We now have a cover and we’re working on an audio book. ‘Close of Play’ is almost ready for its opening over. For more info about the book, please go to www.close-of-play.co.uk or just buy it from Amazon.
I’ve recently finished a new, short novel called ‘Close of Play’ about plans to build a housing estate on a village cricket ground. It’s an amusing little number and preview copies are already available on Amazon. I say preview advisedly because I haven’t even seen them yet (waiting for a few samples from the printer) and they will definitely be revised, changed and generally improved. But if you’re reading this, feel free to buy a copy in its raw state.
I’m trying to put together a separate website
called ‘High Water’, which is the title of a little booklet I’m planning to produce consisting of 22 poems the picture here is the basis for the cover and the title).
Some of them are OK, some are doggerel; that is to say, bits of rhyme which make some sense but are hardly great art. Still, this is an innovation for me and some of these poems are on topical issues (the Great Pandemic, for instance) which means they won’t be in the booklet because they will be out of date before anything ever gets printed.

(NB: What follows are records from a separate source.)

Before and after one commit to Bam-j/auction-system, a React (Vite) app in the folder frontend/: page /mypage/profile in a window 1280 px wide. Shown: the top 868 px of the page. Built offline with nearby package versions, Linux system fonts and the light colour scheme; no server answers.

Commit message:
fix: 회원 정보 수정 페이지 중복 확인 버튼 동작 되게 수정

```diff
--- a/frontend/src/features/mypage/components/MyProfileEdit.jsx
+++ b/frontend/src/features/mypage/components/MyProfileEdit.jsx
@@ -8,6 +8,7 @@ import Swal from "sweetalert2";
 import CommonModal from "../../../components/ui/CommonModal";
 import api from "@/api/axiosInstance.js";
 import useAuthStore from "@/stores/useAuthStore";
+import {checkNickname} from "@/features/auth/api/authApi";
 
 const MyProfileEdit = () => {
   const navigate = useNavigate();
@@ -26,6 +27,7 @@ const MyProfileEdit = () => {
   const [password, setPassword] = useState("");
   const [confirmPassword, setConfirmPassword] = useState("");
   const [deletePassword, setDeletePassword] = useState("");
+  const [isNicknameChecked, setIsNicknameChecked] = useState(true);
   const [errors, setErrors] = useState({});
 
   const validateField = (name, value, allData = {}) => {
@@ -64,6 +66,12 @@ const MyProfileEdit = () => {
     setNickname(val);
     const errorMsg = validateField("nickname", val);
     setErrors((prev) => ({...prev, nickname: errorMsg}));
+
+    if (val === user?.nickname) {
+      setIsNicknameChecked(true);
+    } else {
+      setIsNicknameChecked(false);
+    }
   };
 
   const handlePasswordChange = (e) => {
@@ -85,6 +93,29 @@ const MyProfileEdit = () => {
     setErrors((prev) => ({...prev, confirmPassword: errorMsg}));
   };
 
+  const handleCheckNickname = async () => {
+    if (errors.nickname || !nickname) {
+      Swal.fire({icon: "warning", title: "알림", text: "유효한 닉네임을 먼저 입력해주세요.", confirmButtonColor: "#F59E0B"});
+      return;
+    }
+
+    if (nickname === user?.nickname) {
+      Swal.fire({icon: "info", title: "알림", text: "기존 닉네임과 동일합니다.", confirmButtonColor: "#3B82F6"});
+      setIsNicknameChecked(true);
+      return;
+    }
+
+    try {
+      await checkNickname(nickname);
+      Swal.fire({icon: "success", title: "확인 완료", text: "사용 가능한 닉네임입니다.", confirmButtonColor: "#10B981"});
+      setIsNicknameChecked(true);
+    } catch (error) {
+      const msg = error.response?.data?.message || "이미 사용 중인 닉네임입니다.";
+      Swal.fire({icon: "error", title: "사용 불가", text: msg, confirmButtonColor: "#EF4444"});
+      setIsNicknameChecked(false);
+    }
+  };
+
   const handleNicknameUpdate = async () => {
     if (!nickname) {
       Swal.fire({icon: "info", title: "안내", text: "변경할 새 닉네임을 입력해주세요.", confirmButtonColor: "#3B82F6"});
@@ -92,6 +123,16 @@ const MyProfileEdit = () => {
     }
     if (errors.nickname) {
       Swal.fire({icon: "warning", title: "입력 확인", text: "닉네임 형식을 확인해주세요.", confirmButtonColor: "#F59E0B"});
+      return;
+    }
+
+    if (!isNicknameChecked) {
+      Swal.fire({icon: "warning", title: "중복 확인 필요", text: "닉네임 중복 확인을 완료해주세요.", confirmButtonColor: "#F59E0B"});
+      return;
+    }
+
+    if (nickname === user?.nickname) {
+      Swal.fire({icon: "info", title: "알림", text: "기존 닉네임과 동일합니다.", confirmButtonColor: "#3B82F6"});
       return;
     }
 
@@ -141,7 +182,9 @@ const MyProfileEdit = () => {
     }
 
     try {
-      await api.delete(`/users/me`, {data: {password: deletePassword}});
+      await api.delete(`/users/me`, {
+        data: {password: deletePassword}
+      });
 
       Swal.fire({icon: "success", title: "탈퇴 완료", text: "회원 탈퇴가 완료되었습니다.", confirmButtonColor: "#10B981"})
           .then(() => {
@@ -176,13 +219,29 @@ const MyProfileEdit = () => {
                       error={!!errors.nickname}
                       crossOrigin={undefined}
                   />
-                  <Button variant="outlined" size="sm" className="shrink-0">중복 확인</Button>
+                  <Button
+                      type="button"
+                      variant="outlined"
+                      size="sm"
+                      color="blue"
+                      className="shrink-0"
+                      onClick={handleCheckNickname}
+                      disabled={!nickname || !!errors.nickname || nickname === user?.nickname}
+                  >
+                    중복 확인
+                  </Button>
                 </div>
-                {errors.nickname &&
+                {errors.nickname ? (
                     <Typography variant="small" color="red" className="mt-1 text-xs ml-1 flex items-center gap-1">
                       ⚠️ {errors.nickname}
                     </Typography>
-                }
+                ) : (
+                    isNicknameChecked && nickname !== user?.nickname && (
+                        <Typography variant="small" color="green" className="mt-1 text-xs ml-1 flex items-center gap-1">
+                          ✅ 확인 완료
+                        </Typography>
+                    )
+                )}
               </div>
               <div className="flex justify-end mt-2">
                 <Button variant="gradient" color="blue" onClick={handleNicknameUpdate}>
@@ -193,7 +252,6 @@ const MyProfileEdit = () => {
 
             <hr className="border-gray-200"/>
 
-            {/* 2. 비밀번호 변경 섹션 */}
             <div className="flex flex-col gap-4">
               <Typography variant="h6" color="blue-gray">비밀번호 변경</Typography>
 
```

Still, if you have read this far, have a look at the High Water website (which, please bear in mind) is still a work in progress. It’s not as if we have all the time in the world to get the thing right. Oh? Actually we do have all the time in the world. Ah well, it requires expertise which some of us may not possess in abundance. Anyway, here it is…